Permanent residence in the USA is a valuable asset that is enjoyed by most of you reading this article. Many potential immigrants from around the world want to acquire that asset and become valuable members of American society alongside us.
Why don’t we let more of them join us? There are two common objections: they will drive down wages, or they will be a drain on tax-funded programs. Some existing immigration paths, like the H1B visa-to-green card route, are based on the idea that for some immigrants, the benefits will outweigh these potential costs.
But the H1B path is a bureaucratic nightmare. Small startups don’t even bother with it. And for the immigrant, the H1B path puts them in the awkward position of having their visa status tied to their job until their green card is approved. You think having to leave your health insurance plan when you lose your job is bad? Try having to leave the country.
If being defined as “highly-skilled” outweighs the potential costs of immigration, wouldn’t the payment of an entrance tax deliver the same margin of safety? Let anyone under age 50 pay a $100,000 fee toward the retirement of the US public debt, satisfy the usual anti-criminal criteria, and get their green card. No quotas and no requirements to prove that their skills are “special” and “needed”.
Think the existing immigration paths are already providing enough green cards?
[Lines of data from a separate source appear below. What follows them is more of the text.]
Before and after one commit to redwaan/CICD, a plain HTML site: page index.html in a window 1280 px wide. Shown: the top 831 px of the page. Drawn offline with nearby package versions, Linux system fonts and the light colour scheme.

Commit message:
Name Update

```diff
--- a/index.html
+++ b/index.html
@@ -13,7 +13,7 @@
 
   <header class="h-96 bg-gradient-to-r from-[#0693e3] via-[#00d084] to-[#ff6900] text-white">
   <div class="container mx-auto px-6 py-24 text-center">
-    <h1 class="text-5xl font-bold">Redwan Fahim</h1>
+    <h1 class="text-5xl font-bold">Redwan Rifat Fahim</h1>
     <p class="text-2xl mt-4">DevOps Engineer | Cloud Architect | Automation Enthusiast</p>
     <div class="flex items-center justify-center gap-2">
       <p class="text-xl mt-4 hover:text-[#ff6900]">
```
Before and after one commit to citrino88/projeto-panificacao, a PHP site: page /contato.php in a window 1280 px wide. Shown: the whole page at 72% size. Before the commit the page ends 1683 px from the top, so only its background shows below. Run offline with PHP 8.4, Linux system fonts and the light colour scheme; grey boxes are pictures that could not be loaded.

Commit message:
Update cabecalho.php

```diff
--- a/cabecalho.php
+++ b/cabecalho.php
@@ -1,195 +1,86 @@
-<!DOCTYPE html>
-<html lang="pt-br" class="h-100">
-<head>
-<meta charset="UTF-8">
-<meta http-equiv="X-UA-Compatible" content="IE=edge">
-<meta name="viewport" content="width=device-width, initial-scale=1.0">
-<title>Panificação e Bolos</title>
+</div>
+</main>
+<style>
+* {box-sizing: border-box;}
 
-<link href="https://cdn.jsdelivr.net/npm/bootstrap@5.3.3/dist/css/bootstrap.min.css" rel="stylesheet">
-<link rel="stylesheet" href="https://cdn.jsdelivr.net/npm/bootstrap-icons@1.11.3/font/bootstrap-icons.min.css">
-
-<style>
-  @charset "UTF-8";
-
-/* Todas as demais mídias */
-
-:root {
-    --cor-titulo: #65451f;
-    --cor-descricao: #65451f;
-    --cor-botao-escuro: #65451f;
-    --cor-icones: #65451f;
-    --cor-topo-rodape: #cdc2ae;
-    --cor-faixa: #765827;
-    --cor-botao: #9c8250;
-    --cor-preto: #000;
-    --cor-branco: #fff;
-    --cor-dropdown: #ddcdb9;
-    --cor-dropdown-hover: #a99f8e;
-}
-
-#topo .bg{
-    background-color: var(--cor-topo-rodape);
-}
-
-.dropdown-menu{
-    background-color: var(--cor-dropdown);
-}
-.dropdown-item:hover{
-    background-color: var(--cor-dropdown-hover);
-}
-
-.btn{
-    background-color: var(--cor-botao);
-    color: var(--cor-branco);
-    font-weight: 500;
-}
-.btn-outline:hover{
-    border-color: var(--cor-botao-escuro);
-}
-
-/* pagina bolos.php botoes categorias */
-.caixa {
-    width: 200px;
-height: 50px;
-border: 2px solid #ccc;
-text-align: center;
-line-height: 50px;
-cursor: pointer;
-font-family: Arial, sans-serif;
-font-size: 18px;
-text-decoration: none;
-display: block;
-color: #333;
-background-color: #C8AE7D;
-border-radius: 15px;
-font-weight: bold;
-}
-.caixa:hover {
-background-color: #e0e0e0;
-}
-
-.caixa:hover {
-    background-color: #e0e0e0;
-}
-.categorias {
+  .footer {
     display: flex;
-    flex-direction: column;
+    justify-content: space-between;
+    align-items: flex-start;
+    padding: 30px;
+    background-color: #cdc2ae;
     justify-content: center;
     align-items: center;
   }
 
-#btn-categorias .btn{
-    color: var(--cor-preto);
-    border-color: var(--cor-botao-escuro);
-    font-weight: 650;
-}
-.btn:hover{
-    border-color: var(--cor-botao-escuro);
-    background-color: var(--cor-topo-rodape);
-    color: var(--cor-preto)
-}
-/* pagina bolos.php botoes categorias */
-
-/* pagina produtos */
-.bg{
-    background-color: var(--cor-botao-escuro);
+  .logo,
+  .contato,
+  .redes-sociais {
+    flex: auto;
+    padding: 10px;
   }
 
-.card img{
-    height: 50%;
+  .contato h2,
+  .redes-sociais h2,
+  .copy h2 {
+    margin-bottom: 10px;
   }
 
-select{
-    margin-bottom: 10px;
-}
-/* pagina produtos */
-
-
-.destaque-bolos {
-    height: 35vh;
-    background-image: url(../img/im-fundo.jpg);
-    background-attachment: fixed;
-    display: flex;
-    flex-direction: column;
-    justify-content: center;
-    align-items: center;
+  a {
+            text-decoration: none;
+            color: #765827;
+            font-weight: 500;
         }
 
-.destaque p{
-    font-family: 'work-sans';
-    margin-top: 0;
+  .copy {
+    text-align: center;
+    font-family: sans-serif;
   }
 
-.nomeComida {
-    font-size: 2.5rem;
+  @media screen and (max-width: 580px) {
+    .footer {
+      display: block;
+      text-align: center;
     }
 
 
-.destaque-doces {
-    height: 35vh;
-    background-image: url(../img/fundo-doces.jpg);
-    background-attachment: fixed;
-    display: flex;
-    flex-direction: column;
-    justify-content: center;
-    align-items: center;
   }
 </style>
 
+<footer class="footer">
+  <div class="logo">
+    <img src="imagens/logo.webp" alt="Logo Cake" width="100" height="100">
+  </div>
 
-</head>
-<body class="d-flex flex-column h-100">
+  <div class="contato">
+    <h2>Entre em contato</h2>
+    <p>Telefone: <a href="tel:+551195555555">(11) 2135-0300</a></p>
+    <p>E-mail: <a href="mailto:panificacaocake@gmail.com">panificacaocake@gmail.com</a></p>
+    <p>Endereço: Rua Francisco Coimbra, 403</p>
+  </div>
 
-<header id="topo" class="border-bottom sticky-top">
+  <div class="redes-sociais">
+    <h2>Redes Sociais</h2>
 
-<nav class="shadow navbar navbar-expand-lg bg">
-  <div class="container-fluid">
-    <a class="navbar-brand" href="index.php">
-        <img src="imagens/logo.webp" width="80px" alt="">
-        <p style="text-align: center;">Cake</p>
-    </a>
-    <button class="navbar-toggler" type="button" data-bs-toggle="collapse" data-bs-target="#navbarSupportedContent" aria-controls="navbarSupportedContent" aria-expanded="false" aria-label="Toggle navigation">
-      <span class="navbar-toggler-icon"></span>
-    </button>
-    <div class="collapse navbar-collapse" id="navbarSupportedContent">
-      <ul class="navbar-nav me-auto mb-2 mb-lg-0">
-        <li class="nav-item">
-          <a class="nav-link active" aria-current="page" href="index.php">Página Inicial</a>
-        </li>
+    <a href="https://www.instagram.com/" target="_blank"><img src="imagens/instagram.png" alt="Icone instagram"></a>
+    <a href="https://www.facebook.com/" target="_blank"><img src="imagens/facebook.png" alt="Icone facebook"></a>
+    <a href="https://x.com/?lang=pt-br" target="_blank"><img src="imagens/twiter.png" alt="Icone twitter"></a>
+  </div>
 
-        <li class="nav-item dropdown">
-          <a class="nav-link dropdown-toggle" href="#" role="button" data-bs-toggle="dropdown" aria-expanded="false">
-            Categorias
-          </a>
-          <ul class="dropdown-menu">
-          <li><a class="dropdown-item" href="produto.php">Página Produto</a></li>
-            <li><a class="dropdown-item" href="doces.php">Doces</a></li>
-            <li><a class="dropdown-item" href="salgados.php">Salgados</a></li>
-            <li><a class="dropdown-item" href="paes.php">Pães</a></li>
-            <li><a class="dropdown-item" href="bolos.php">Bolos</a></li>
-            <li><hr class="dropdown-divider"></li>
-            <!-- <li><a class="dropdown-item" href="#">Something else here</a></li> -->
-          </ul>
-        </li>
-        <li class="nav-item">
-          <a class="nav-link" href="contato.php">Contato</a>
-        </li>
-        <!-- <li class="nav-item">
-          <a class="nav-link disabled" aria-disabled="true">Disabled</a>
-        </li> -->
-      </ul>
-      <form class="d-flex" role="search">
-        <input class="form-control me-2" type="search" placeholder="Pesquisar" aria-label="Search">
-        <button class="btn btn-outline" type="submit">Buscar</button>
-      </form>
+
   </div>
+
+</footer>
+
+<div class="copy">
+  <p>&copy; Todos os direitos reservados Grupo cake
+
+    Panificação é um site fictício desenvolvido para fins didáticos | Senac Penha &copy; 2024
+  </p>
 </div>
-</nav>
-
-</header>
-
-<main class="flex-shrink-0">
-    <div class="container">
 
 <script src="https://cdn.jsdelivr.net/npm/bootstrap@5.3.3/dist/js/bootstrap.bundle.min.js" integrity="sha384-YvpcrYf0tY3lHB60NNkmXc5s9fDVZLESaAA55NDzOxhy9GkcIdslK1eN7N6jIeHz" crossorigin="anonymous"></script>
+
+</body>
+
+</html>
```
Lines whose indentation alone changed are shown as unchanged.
The queue for Filipino siblings of US Citizens to get green cards stretches back to requests from 1988. The queue for H1B workers from India to get green cards stretches back to 2002. An Indian H1B visa holder who has been working in the US since before the Google IPO likely still doesn’t have their green card. Why not give them the option to pay this tax and end the wait?
Consider that 40 percent of the advanced science and engineering degrees granted in the US go to foreign-born students. There are endless discussions about “stapling” green cards to those degrees. It truly is a tragedy when these students are forced to return home—for our tax base, our economy, our diversity, our technological and military edge, and for that individual. But while that debate continues, why not offer a paid stapler? As a college dropout, I would argue that many talented entrepreneurs are more likely to save for and buy a green card anyway rather than stick it out for an advanced degree.
Are you grossed out by the idea of selling residency? The potential buyers certainly won’t thank you for your “generosity” in making it free, but impossible, to get a green card by current methods. And given that the Senate recently passed a bill to raise what I estimate could be over $60 million from a fee on an annual green card lottery, do we really think being in the business of selling raffle tickets is somehow more legit than selling the prize itself?
Don’t think $100,000 is enough to compensate the American public for the potential risk to wages and welfare programs posed by this proposal? Don’t think 50 is young enough to prevent Medicare immigration? Feel free to propose a different amount or a different age. We can keep our current alphabet soup, but there should be some reasonable price at which we are willing to sell green cards on an unlimited basis to non-elderly adults as an alternate path to all the regulatory mumbo jumbo that surrounds H1Bs and EB-5s and O-1s.
Just 100,000 new residents per year at $100,000 each would generate $10 billion for the public treasury. That would be quite a meaningful contribution to our country, not including the likely economic growth and increased tax revenues from adding these new workers. People capable of saving up $100,000 to invest in a green card are likely to be productive.
Immigrants make American society and American businesses stronger. For those that can also help pay down our debts on their way in, what is our excuse for denying them the American dream?
Photo credit: Shawn Honnick